Solution: Pre-approval of a mortgage in the early stages of your home buying journey is crucial to the process because it clearly outlines a realistic understanding of how much you can spend on a house. It also shows home sellers that you're serious about investing, which gives you a better chance if you are competing for a home in a competitive market.
TIP: Seek out more than one lender to find the best fit for your budgeting needs. Make sure you have all supporting documentation necessary well-organized before meeting with lenders (bank statements, tax returns, pay stubs, credit reports).
2. Not Choosing Your Own Payment Schedule
Paying off your mortgage faster saves you interest costs, while a longer amortization period reduces your regular payment and frees up cash flow. You can save thousands of dollars in interest by opting for a shorter amortization period by paying bi weekly instead of monthly. You can also opt for increasing the amount of payment by a small amount.
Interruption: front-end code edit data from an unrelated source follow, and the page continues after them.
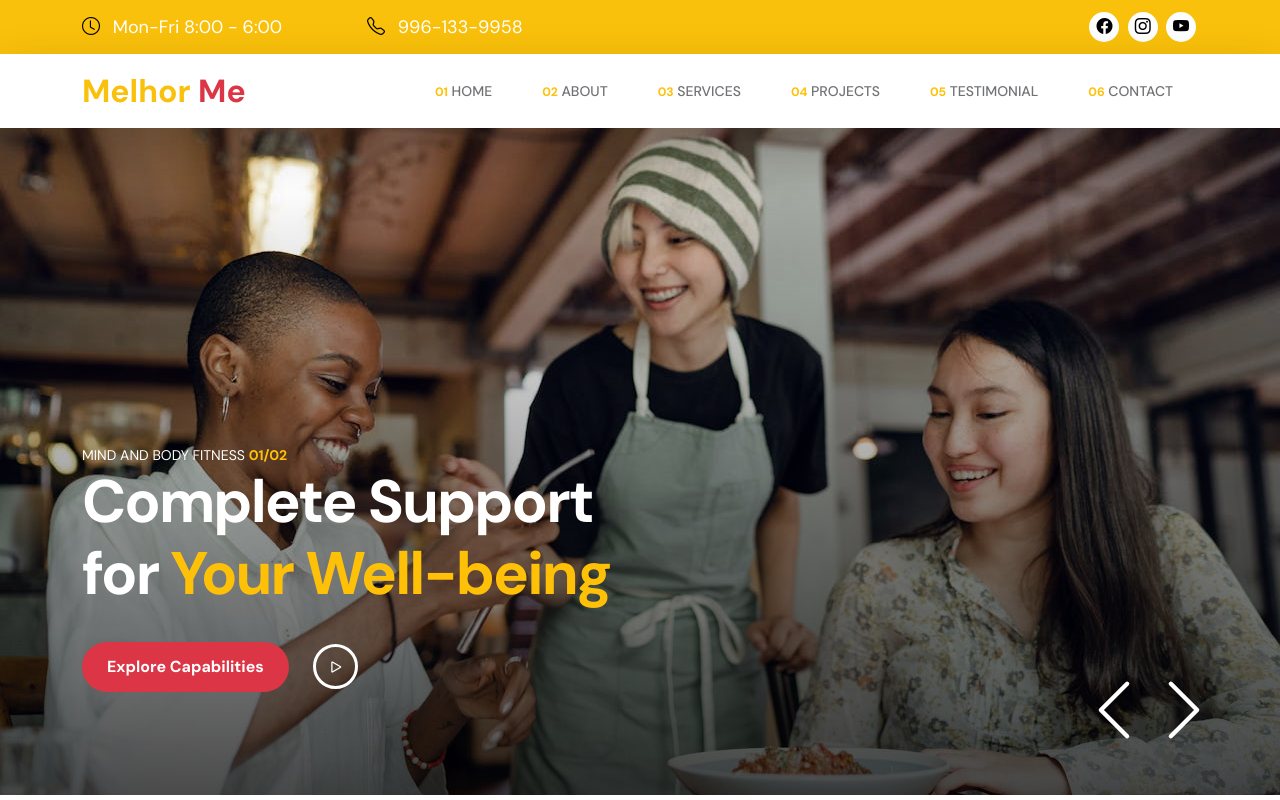
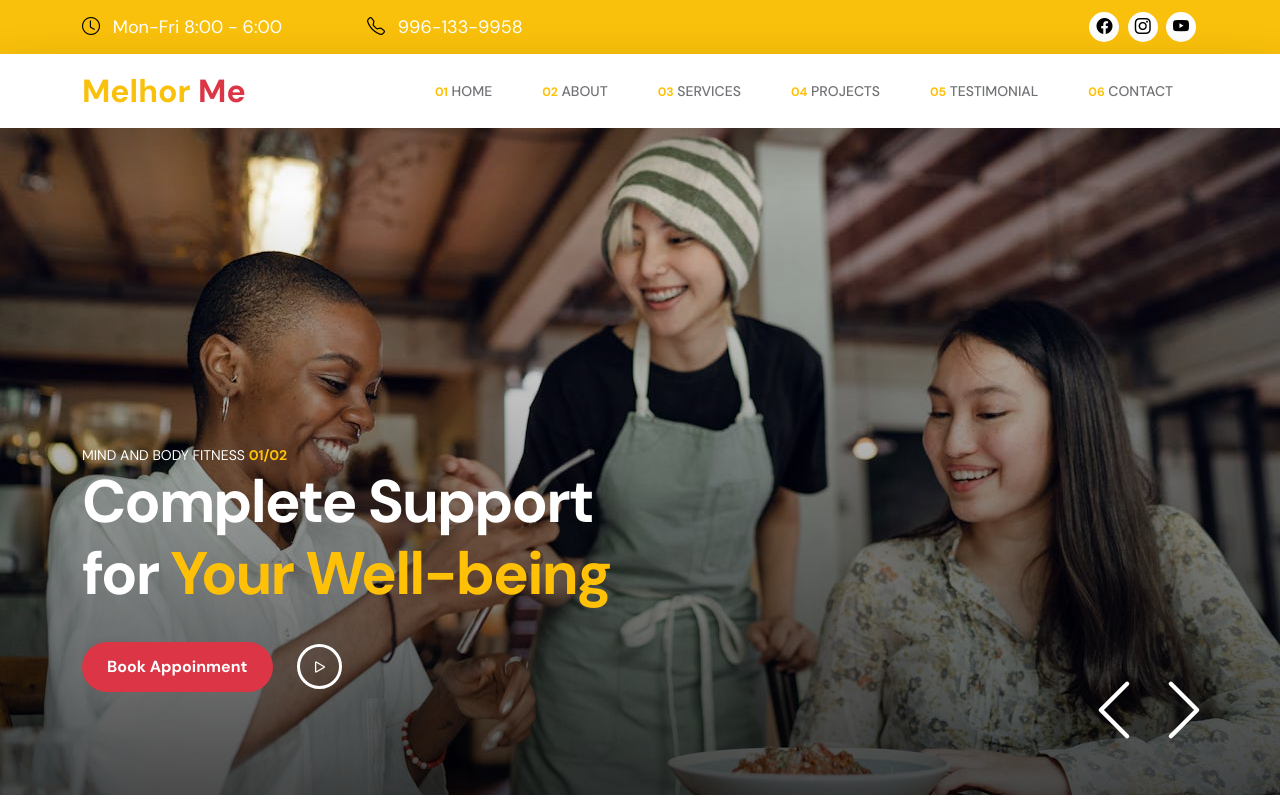
Before and after one commit to Ameenmohammed1/melhorme, a plain HTML site: page index.html in a window 1280 px wide. Shown: the top 800 px of the page. Drawn offline with Linux system fonts and the light colour scheme.

Commit message:
url changed

```diff
--- a/index.html
+++ b/index.html
@@ -124,9 +124,9 @@
                                             <h1>Combining <span class="text-warning">Mind and</span> Body Care</h1>
 
                                             <div class="d-flex align-items-center mt-4">
-                                                <a class="custom-btn btn custom-link" href="#section_2">Get Started</a>
+                                                <a class="custom-btn btn custom-link" href="whatsapp:contact=9961339958@s.whatsapp.com&message=I need a consulting">Book Appoinment</a>
 
-                                                <a class="popup-youtube custom-icon d-flex ms-4" href="https://www.youtube.com/watch?v=AYaHuZ4BB6Y">
+                                                <a class="popup-youtube custom-icon d-flex ms-4" href="https://www.youtube.com/watch?v=oq1EWvgzzwk">
                                                     <i class="bi-play play-icon d-flex m-auto text-white"></i>
                                                 </a>
                                             </div>
@@ -146,9 +146,9 @@
                                             <h1>Complete Support for <span class="text-warning">Your Well-being</span></h1>
 
                                             <div class="d-flex align-items-center mt-4">
-                                                <a class="custom-btn btn custom-link" href="#section_2">Explore Capabilities</a>
+                                                <a class="custom-btn btn custom-link" href="whatsapp:contact=9961339958@s.whatsapp.com&message=I need a consulting">Book Appoinment</a>
 
-                                                <a class="popup-youtube custom-icon d-flex ms-4" href="https://www.youtube.com/watch?v=VStvZjykQ00">
+                                                <a class="popup-youtube custom-icon d-flex ms-4" href="https://www.youtube.com/watch?v=oq1EWvgzzwk">
                                                     <i class="bi-play play-icon d-flex m-auto text-white"></i>
                                                 </a>
                                             </div>
```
Solution: Ask your lender what they have to offer you for payment plans.
TIP: Use an online mortgage calculator to check the numbers.
3. Skipping the Home Inspection
It's extremely enticing to think you're a new homeowner the very moment you go into escrow, but steer clear from this notion before you've had your soon-to-be home inspected. Before it's a done deal, you really need to know what kind of shape the house is in. It's a pity to be stuck with a money pit or with the headache of having to shell out more cash and time into unexpected repairs. Keeping your enthusiasm in check until you have a full picture of the house's physical state will help you avoid a major financial resentment.
Solution: Make and offer on the property contingent upon the results of a home inspection.
TIP: Before you make an offer, speak to your agent about the history of the property. Do some research on the type of home you are investing in to see if there are any common issues with the style of home.
4. Interviewing Only One Lender
Outside of searching for the right home, finding the right lender is one of the most important parts to research in the home buyer journey. Latching onto the first lender you come across is not a good idea because you could be missing out on something better suited for you.
Solution: With today's competitive lending market, it's in your best interested to shop around and see what's out there. Be sure to speak with an online lender, a credit union, and a regional bank.
TIP: The same goes for real estate agents! Interview more than one person and see what's best for your home buying needs!
5. Expecting the Value of Your Home to Appreciate Over Time
Many first-time home buyers sacrifice all of their life savings into a home, hoping to get a strong ROI when they sell five to ten years down the road. Of course, it's better to get home equity for the money you'd be spending on rent, however, real estate is a large asset that's not terribly liquid.
Solution: Looking at your investment objectively could save a lot of money and heartbreak. Understanding that the real estate market could drop in 2 to 10 years from now is a healthier way to plan for personal financial stability.
TIP: Ask your real estate agent for a market forecast and industry trends. Do some research on what your town or city has in store for community development over the next 5 to 10 years.
6. Forgetting About Additional Expenses
Often new homeowners forget to think into the future when it comes to additional home expenses. Being a homeowner brings new expenditures which include property taxes, higher insurance fees, upkeep costs, and emergency funds for unexpected repairs. If you purchase a condo, keep in mind that there'll be monthly HOA fees regardless of whether anything needs to be repaired.
Solution: Make sure to do your due diligence. Speak with your insurance company, lenders, real estate agents, and strata managers about the nature of all costs.
TIP: Keep an emergency account for the house.
7. Not Choosing to Hire an Agent OR Using the Seller's Agent
Many first-time buyers walk into open houses without having an agent on board. This can be like walking into a shark tank even when agents have an ethical rule that they must act in both the seller and the buyer parties' best interest. It's rare for a home buyer to have the seller's agent represent them throughout a real estate transaction. Once you begin dealing with a seller's agent, you might see how it doesn't workout in your best interest before contacting one of your own agents. It's also quite rare for these sort of real estate transactions to be fruitful for the home buyer.
Solution: Wherever you go, make sure to bring an agent with you when looking for a home.
TIP: Be sure to interview more than one agent. Choose someone who knows exactly what your needs are with a well-defined budget!